→ **TASK**:
Write out each line from the data below that includes the word "path".

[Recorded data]
⁂

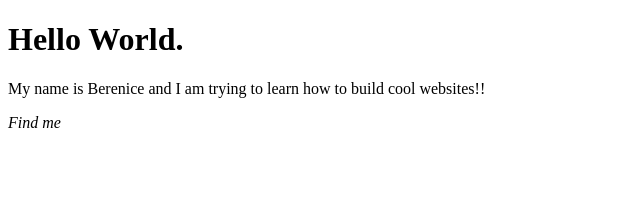
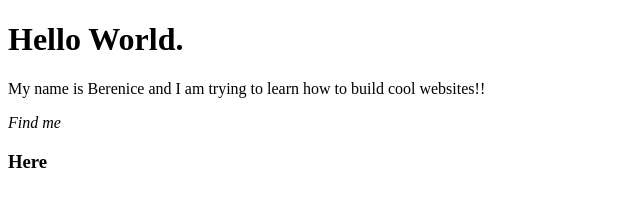
Before and after one commit to bmaya475/bmaya475.github.io, a plain HTML site: page index.html in a window 1280 px wide. Shown: the full height of the page, 0-640 px from the left. Drawn offline with Linux system fonts and the light colour scheme.

Commit message:
Update index.html

```diff
--- a/index.html
+++ b/index.html
@@ -7,7 +7,9 @@
 <h1>Hello World.</h1>
 <p>My name is Berenice and I am trying to learn how to build cool websites!!</p>
 
-<i>Find me</i>
+<i>Find me</i><h3>Here</h3>
+
+
 
    </body>
 
```
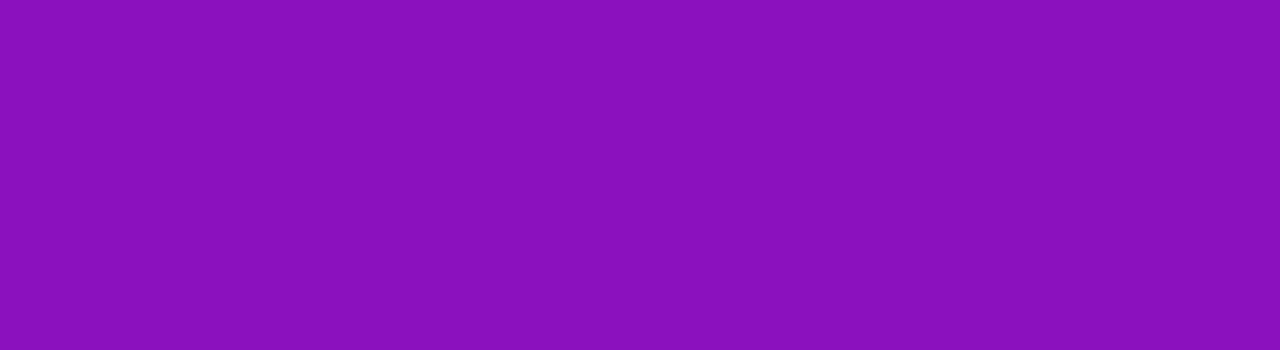
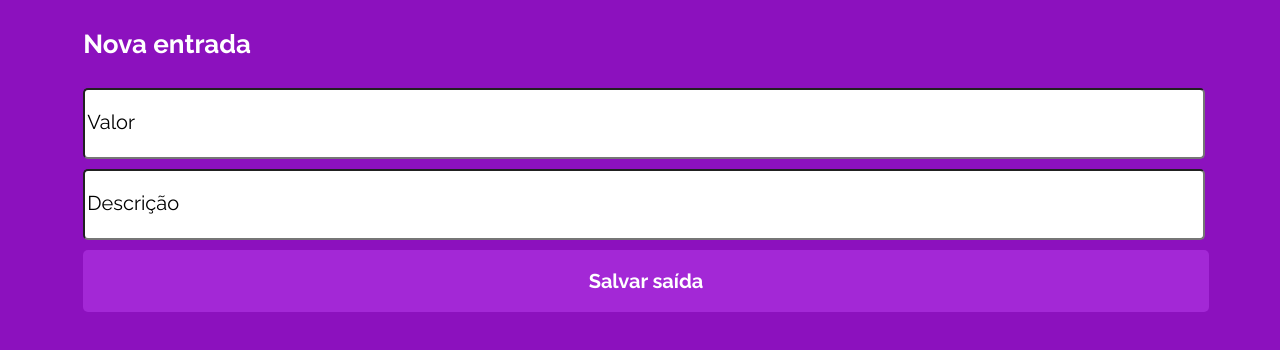
Before and after one commit to carlos-allbuquerque/projeto13-mywallet-front, a React (Create React App) app: page /deposit in a window 1280 px wide. Before the commit this address had no page. Shown: the top 350 px of the page. Built offline with nearby package versions, Linux system fonts and the light colour scheme.

Commit message:
final commit

```diff
--- a/package.json
+++ b/package.json
@@ -4,6 +4,7 @@
   "private": true,
   "dependencies": {
     "axios": "^0.27.2",
+    "dayjs": "^1.11.3",
     "react": "^17.0.2",
     "react-dom": "^17.0.2",
     "react-router-dom": "^6.3.0",
--- a/src/App.js
+++ b/src/App.js
@@ -5,6 +5,8 @@ import UserContext from "./contexts/UserContext";
 import { useState } from "react";
 import SignUp from "./components/SighUp/SignUp";
 import Home from "./components/Home/Home";
+import Deposit from "./components/Deposit/Deposit";
+import Withdraw from "./components/WithDraw/Withdraw";
 
 export default function App() {
     const [user, setUser] = useState({});
@@ -18,6 +20,8 @@ export default function App() {
                         <Route path="/" element={<Login />} />
                         <Route path="/signup" element={<SignUp />} />
                         <Route path="/home" element={<Home />} />
+                        < Route path="/deposit" element={<Deposit />} />
+                        < Route path="/withdraw" element={<Withdraw />} />
                     </Routes>
             </BrowserRouter>
         </UserContext.Provider>
--- /dev/null
+++ b/src/components/Deposit/Deposit.js
@@ -0,0 +1,76 @@
+import { useState, useContext } from "react";
+import * as S from "./style";
+import dayjs from "dayjs";
+import axios from "axios";
+import UserContext from "../../contexts/UserContext";
+import { useNavigate } from "react-router-dom";
+
+export default function Deposit() {
+    const URL = "http://localhost:5000/transaction";
+
+    const { user, setUser } = useContext(UserContext);
+    const navigate = useNavigate();
+
+    const requestHeader = {
+        headers: {
+        Authorization: `Bearer ${user.token}`,
+        },
+    };
+
+    const currentDate = dayjs().format("DD/MM");
+
+    const [deposit, setDeposit] = useState({
+        value: "",
+        type: "deposit",
+        description: "",
+        date: currentDate
+    });
+
+    const [value, setValue] = useState(0);
+
+    return(
+        <S.Container>
+            <S.Header>
+                <h1>Nova entrada</h1>
+            </S.Header>
+            <S.Form onSubmit={registerDeposit}>
+                <input
+                required
+                type="number"
+                    placeholder="Valor"
+                    value={deposit.value}
+                    onChange={(e)=> {
+                        setDeposit({...deposit, value: e.target.value})
+                        setValue(e.target.value)
+                    }}
+                />
+
+                <input
+                    required
+                    type="text"
+                    placeholder="Descrição"
+                    value={deposit.description}
+                    onChange={(e)=> {
+                        setDeposit({...deposit, description: e.target.value})
+                    }}
+                />
+
+                <button type="submit">Salvar saída</button>
+            </S.Form>
+        </S.Container>
+    );
+
+    function registerDeposit(event) {
+        event.preventDefault();
+
+        axios
+            .post(URL, deposit, requestHeader)
+            .then((response) => {
+                console.log("chegou")
+                alert("Depósito realizado com sucesso!");
+                navigate("/home")
+                setUser({...user, balance: Number(user.balance) + Number(value)})
+            })
+            .catch((error) => alert("não foi possível realizar o depósito"))
+    }
+}
--- /dev/null
+++ b/src/components/Deposit/style.js
@@ -0,0 +1,54 @@
+import styled from "styled-components";
+
+export const Container = styled.div`
+    height: 100vh;
+    font-family: 'Raleway', sans-serif;
+    display: flex;
+    flex-direction: column;
+    align-items: center;
+
+    h1 {
+        font-size: 26px;
+        color: #FFFFFF;
+        font-weight: 700;
+    }
+`
+
+export const Header = styled.div`
+    width: 87%;
+    height: 11%;
+    display: flex;
+    align-items: center;
+`
+
+export const Form = styled.form`
+    width: 87%;
+    display: flex;
+    flex-direction: column;
+
+    input {
+        border-radius: 5px;
+        width: 100%;
+        height: 65px;
+        margin-bottom: 10px;
+    }
+
+    input::placeholder {
+        font-size: 20px;
+        font-weight: 400;
+        color: black;
+    }
+
+    button {
+        width: 100%;
+        height: 60px;
+        background-color: #A328D6;
+        border: none;
+        box-sizing: content-box;
+        border-radius: 5px;
+        color: #FFFFFF;
+        font-size: 20px;
+        font-weight: 700;
+    }
+
+`
--- a/src/components/Home/Home.js
+++ b/src/components/Home/Home.js
@@ -12,7 +12,7 @@ export default function Home() {
 
     const {user, setUser} = useContext(UserContext);
 
-    const [history, setHistory] = useState([]);
+    const [accountData, setAccountData] = useState([]);
     const navigate = useNavigate();
 
     const requestHeader = {
@@ -26,20 +26,23 @@ export default function Home() {
             .get(URL, requestHeader)
             .then(response => {
                 console.log(response.data)
-                setHistory(response.data)
+                setAccountData(response.data)
             })
     }, [])
     return (
         <S.Container>
             <S.Box>
                 <h1>{`Olá, ${user.name}`}</h1>
-                <img src={logout} alt="" />
+                <img src={logout} alt="" onClick={() => navigate("/login")} />
             </S.Box>
             <S.History>
-                {history.map((transaction, index) =>
-                    <Transaction value={transaction.value} date={transaction.date}
+                <S.HistoryList>
+                    {accountData.map((transaction, index) =>
+                        <Transaction value={transaction.value} date={transaction.date}
                     type={transaction.type} description={transaction.description} key={index} />
                 )}
+                </S.HistoryList>
+
                 <S.Balance color={(user.balance === 0) ? "red": "green"}>
                     <h2>SALDO</h2>
                     <h3 >{`${user.balance}`}</h3>
--- a/src/components/Home/style.js
+++ b/src/components/Home/style.js
@@ -35,6 +35,7 @@ export const History = styled.div`
     flex-direction: column;
     align-items: center;
     justify-content: space-between;
+    padding-top: 20px;
 `
 
 export const Transactions = styled.div`
@@ -72,9 +73,8 @@ export const Transactions = styled.div`
     }
 `
 
-export const TContainer = styled.div`
+export const TContainer = styled.li`
     width: 95%;
-    height: 7%;
     display: flex;
     justify-content: space-between;
     align-items: center;
@@ -110,3 +110,12 @@ export const Balance = styled.div`
         color: ${props => props.color};
     }
 `
+
+export const HistoryList = styled.ul`
+    width: 100%;
+    display: flex;
+    flex-direction: column;
+    align-items: center;
+    overflow-y: scroll;
+    gap: 20px;
+`
--- /dev/null
+++ b/src/components/WithDraw/Withdraw.js
@@ -0,0 +1,76 @@
+import { useState, useContext } from "react";
+import * as S from "./style";
+import dayjs from "dayjs";
+import axios from "axios";
+import UserContext from "../../contexts/UserContext";
+import { useNavigate } from "react-router-dom";
+
+export default function Withdraw() {
+    const URL = "http://localhost:5000/transaction";
+
+    const { user, setUser } = useContext(UserContext);
+    const navigate = useNavigate();
+
+    const requestHeader = {
+        headers: {
+        Authorization: `Bearer ${user.token}`,
+        },
+    };
+
+    const currentDate = dayjs().format("DD/MM");
+
+    const [withdraw, setWithdraw] = useState({
+        value: "",
+        type: "withdraw",
+        description: "",
+        date: currentDate
+    });
+
+    const [value, setValue] = useState(0);
+
+    return(
+        <S.Container>
+            <S.Header>
+                <h1>Nova saída</h1>
+            </S.Header>
+            <S.Form onSubmit={registerWithdraw}>
+                <input
+                required
+                type="number"
+                    placeholder="Valor"
+                    value={withdraw.value}
+                    onChange={(e)=> {
+                        setWithdraw({...withdraw, value: e.target.value})
+                        setValue(e.target.value)
+                    }}
+                />
+
+                <input
+                    required
+                    type="text"
+                    placeholder="Descrição"
+                    value={withdraw.description}
+                    onChange={(e)=> {
+                        setWithdraw({...withdraw, description: e.target.value})
+                    }}
+                />
+
+                <button type="submit">Salvar saída</button>
+            </S.Form>
+        </S.Container>
+    );
+
+    function registerWithdraw(event) {
+        event.preventDefault();
+
+        axios
+            .post(URL, withdraw, requestHeader)
+            .then((response) => {
+                console.log("chegou")
+                alert("Depósito realizado com sucesso!");
+                navigate("/home")
+                setUser({...user, balance: Number(user.balance) - Number(value)})
+            })
+            .catch((error) => alert("não foi possível realizar o depósito"))
+    }
+}
--- /dev/null
+++ b/src/components/WithDraw/style.js
@@ -0,0 +1,54 @@
+import styled from "styled-components";
+
+export const Container = styled.div`
+    height: 100vh;
+    font-family: 'Raleway', sans-serif;
+    display: flex;
+    flex-direction: column;
+    align-items: center;
+
+    h1 {
+        font-size: 26px;
+        color: #FFFFFF;
+        font-weight: 700;
+    }
+`
+
+export const Header = styled.div`
+    width: 87%;
+    height: 11%;
+    display: flex;
+    align-items: center;
+`
+
+export const Form = styled.form`
+    width: 87%;
+    display: flex;
+    flex-direction: column;
+
+    input {
+        border-radius: 5px;
+        width: 100%;
+        height: 65px;
+        margin-bottom: 10px;
+    }
+
+    input::placeholder {
+        font-size: 20px;
+        font-weight: 400;
+        color: black;
+    }
+
+    button {
+        width: 100%;
+        height: 60px;
+        background-color: #A328D6;
+        border: none;
+        box-sizing: content-box;
+        border-radius: 5px;
+        color: #FFFFFF;
+        font-size: 20px;
+        font-weight: 700;
+    }
+
+`
```
Also changed, not shown: 1 other file (tests, documents, lock files or other folders).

⁂

→ **REPLY**:
                         <Route path="/" element={<Login />} />
                         <Route path="/signup" element={<SignUp />} />
                         <Route path="/home" element={<Home />} />
+                        < Route path="/deposit" element={<Deposit />} />
+                        < Route path="/withdraw" element={<Withdraw />} />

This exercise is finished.